- What needs to be done -
Taking the lines below one at a time, count those with the string "components" and give the result alone.

##### Information shown #####

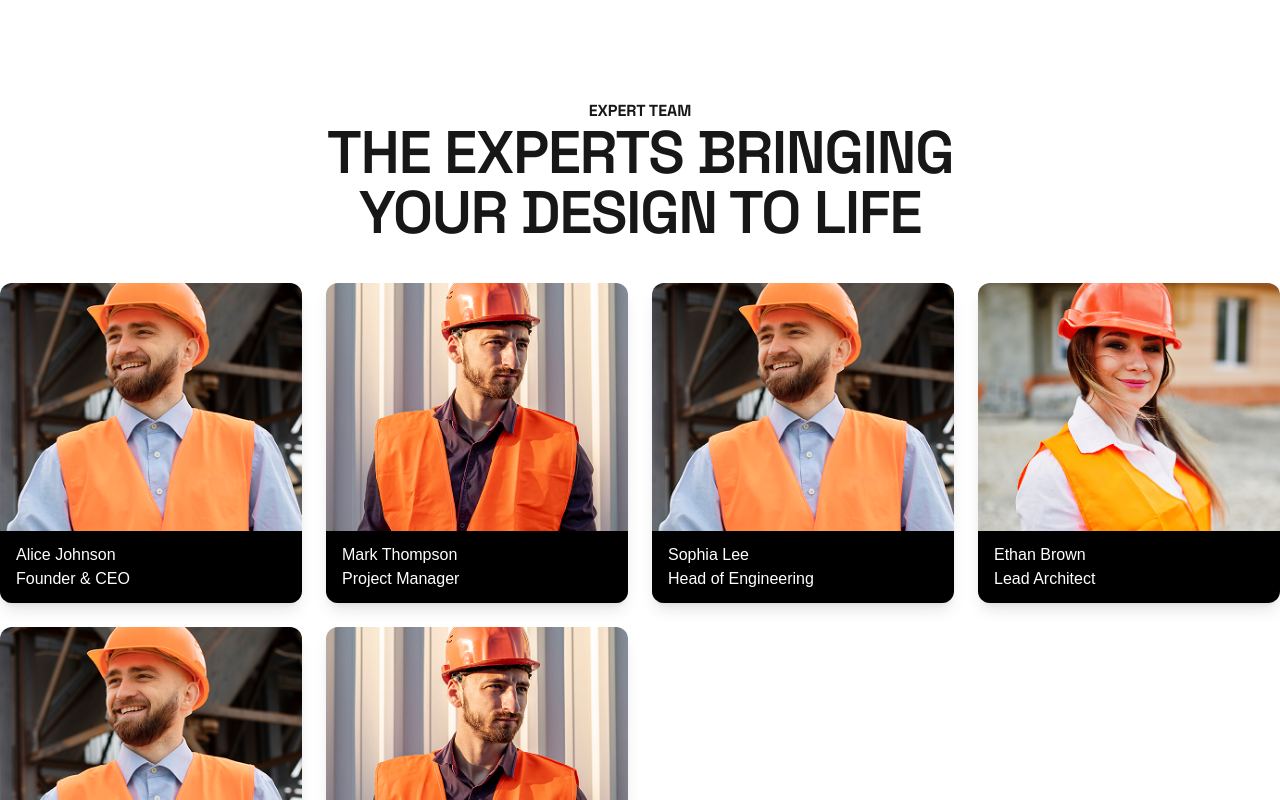
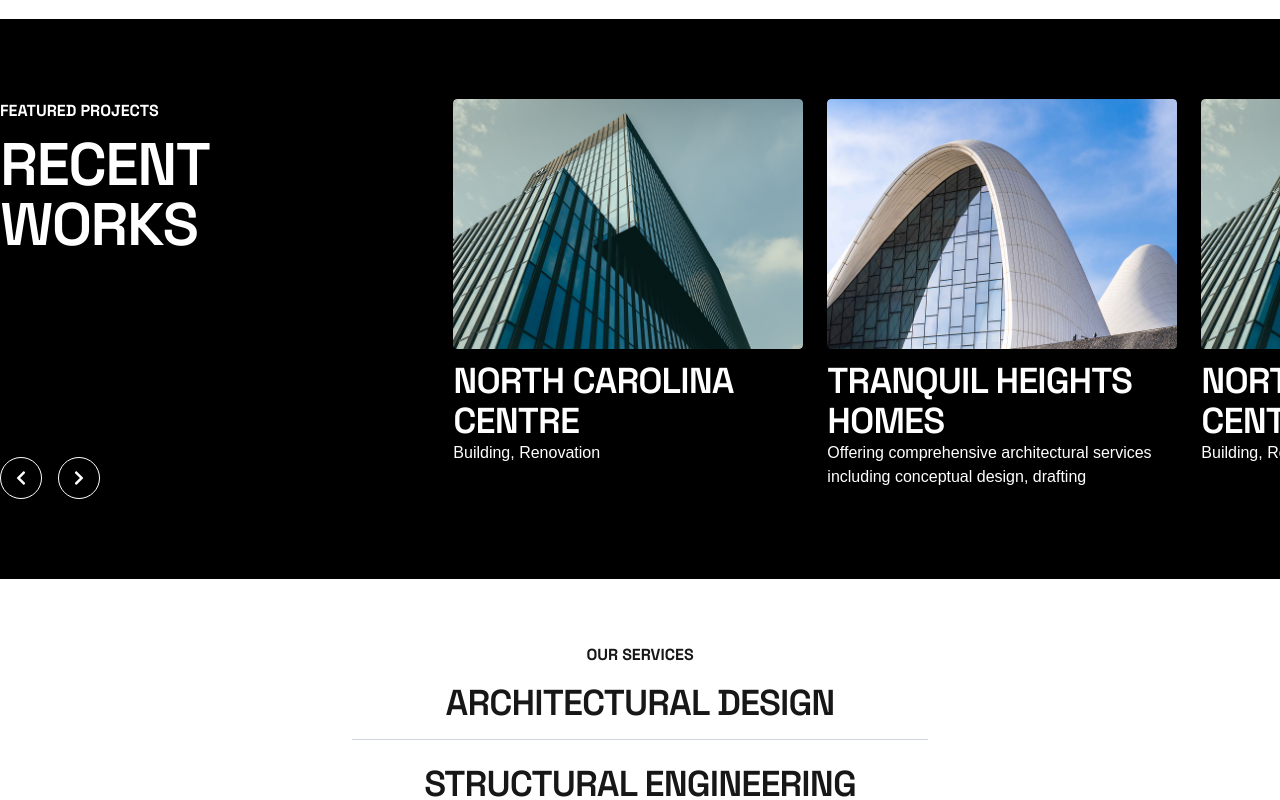
Before and after one commit to tanvirgeek/structa, a Next.js app: page /home4 in a window 1280 px wide. Shown: the part 2620-3420 px from the top of the page. Built offline with nearby package versions, Linux system fonts and the light colour scheme; a web font is replaced by a local one.

Commit message:
Home 4 Update

```diff
--- a/src/app/home4/page.tsx
+++ b/src/app/home4/page.tsx
@@ -5,7 +5,9 @@ import Footer from "@/components/Footer";
 import Home2Horizontal from "@/components/Home2Horizontal";
 import Home2Navbar from "@/components/Home2Navbar";
 import Home3Image from "@/components/Home3Image";
+import Home4FeaturedProjects from "@/components/Home4FeaturedProjects";
 import Home4Hero from "@/components/Home4Hero";
+import Home4Services from "@/components/Home4Services";
 import React from "react";
 
 const Home4 = () => {
@@ -29,6 +31,8 @@ const Home4 = () => {
       <div className="bg-background">
         <AboutDescription />
         <AboutUsMiddle />
+        <Home4FeaturedProjects />
+        <Home4Services />
         <Home2Experts />
         <Home2Horizontal />
         <Footer />
--- /dev/null
+++ b/src/components/Home4FeaturedProjects.tsx
@@ -0,0 +1,104 @@
+"use client";
+
+import Image from "next/image";
+import { useRef } from "react";
+import { FaChevronLeft, FaChevronRight } from "react-icons/fa";
+
+const featuredProjects = [
+  {
+    imageSrc: "/project1.png",
+    title: "North Carolina Centre",
+    description: "Building, Renovation",
+  },
+  {
+    imageSrc: "/project2.png",
+    title: "Tranquil Heights Homes",
+    description:
+      "Offering comprehensive architectural services including conceptual design, drafting",
+  },
+  {
+    imageSrc: "/project1.png",
+    title: "North Carolina Centre",
+    description: "Building, Renovation",
+  },
+  {
+    imageSrc: "/project2.png",
+    title: "Tranquil Heights Homes",
+    description:
+      "Offering comprehensive architectural services including conceptual design, drafting",
+  },
+];
+
+const Home4FeaturedProjects = () => {
+  const scrollRef = useRef<HTMLDivElement>(null);
+
+  const scroll = (direction: "left" | "right") => {
+    if (scrollRef.current) {
+      scrollRef.current.scrollBy({
+        left: direction === "left" ? -300 : 300,
+        behavior: "smooth",
+      });
+    }
+  };
+
+  return (
+    <section className="bg-black text-white">
+      <div className="flex flex-col md:flex-row gap-10 justify-between items-start app-section container">
+        {/* Left Section */}
+        <div className="flex flex-col justify-between md:w-1/3 w-full h-full md:min-h-[400px]">
+          <div>
+            <h6 className="!text-background mb-3">Featured Projects</h6>
+            <h2 className="!text-background mb-6">
+              Recent <br /> Works
+            </h2>
+          </div>
+
+          <div className="flex-grow" />
+
+          <div className="flex gap-4">
+            <button
+              onClick={() => scroll("left")}
+              className="p-3 border border-white rounded-full hover:bg-white hover:text-black transition"
+            >
+              <FaChevronLeft />
+            </button>
+            <button
+              onClick={() => scroll("right")}
+              className="p-3 border border-white rounded-full hover:bg-white hover:text-black transition"
+            >
+              <FaChevronRight />
+            </button>
+          </div>
+        </div>
+
+        {/* Right Section */}
+        <div
+          ref={scrollRef}
+          className="md:w-2/3 w-full overflow-x-auto whitespace-nowrap scrollbar-hide"
+        >
+          {featuredProjects.map((project, idx) => (
+            <div
+              key={idx}
+              className="inline-block w-[280px] md:w-[350px] mr-6 align-top whitespace-normal break-words"
+            >
+              <div className="relative w-full h-[200px] md:h-[250px] rounded overflow-hidden mb-3">
+                <Image
+                  src={project.imageSrc}
+                  alt={project.title}
+                  fill
+                  className="object-cover rounded"
+                />
+              </div>
+              <h3 className="!text-background break-words">{project.title}</h3>
+              <p className="!text-background break-words">
+                {project.description}
+              </p>
+            </div>
+          ))}
+        </div>
+      </div>
+    </section>
+  );
+};
+
+export default Home4FeaturedProjects;
--- /dev/null
+++ b/src/components/Home4Services.tsx
@@ -0,0 +1,74 @@
+"use client";
+
+import { useState } from "react";
+import Image from "next/image";
+
+const services = [
+  "Architectural Design",
+  "Structural Engineering",
+  "Project Management",
+  "Renovation & Remodeling",
+  "Construction Supervision",
+];
+
+const Home4Services = () => {
+  const [hoveredIndex, setHoveredIndex] = useState<number | null>(null);
+
+  return (
+    <section className="bg-white py-16 px-6 md:px-20">
+      <div className="max-w-5xl mx-auto text-center">
+        {/* Top Heading */}
+        <h6 className="mb-4">Our Services</h6>
+
+        {/* Service List */}
+        <div className="flex flex-col items-center space-y-6">
+          {services.map((service, idx) => (
+            <div
+              key={idx}
+              onMouseEnter={() => setHoveredIndex(idx)}
+              onMouseLeave={() => setHoveredIndex(null)}
+              className="relative group cursor-pointer border-b border-gray-300 pb-4 w-full max-w-xl"
+            >
+              {/* Left Image */}
+              {hoveredIndex === idx && (
+                <div className="absolute -left-20 top-1/2 transform -translate-y-1/2 hidden md:block">
+                  <Image
+                    src="/blog2.png"
+                    alt="Left"
+                    width={80}
+                    height={80}
+                    className="rounded shadow-lg"
+                  />
+                </div>
+              )}
+
+              {/* Right Image */}
+              {hoveredIndex === idx && (
+                <div className="absolute -right-20 top-1/2 transform -translate-y-1/2 hidden md:block">
+                  <Image
+                    src="/blog1.png"
+                    alt="Right"
+                    width={80}
+                    height={80}
+                    className="rounded shadow-lg"
+                  />
+                </div>
+              )}
+
+              {/* Headline */}
+              <h3
+                className={`text-xl font-semibold transition-colors duration-300 ${
+                  hoveredIndex === idx ? "!text-primary" : "text-black"
+                }`}
+              >
+                {service}
+              </h3>
+            </div>
+          ))}
+        </div>
+      </div>
+    </section>
+  );
+};
+
+export default Home4Services;
```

#####

- Your response -
9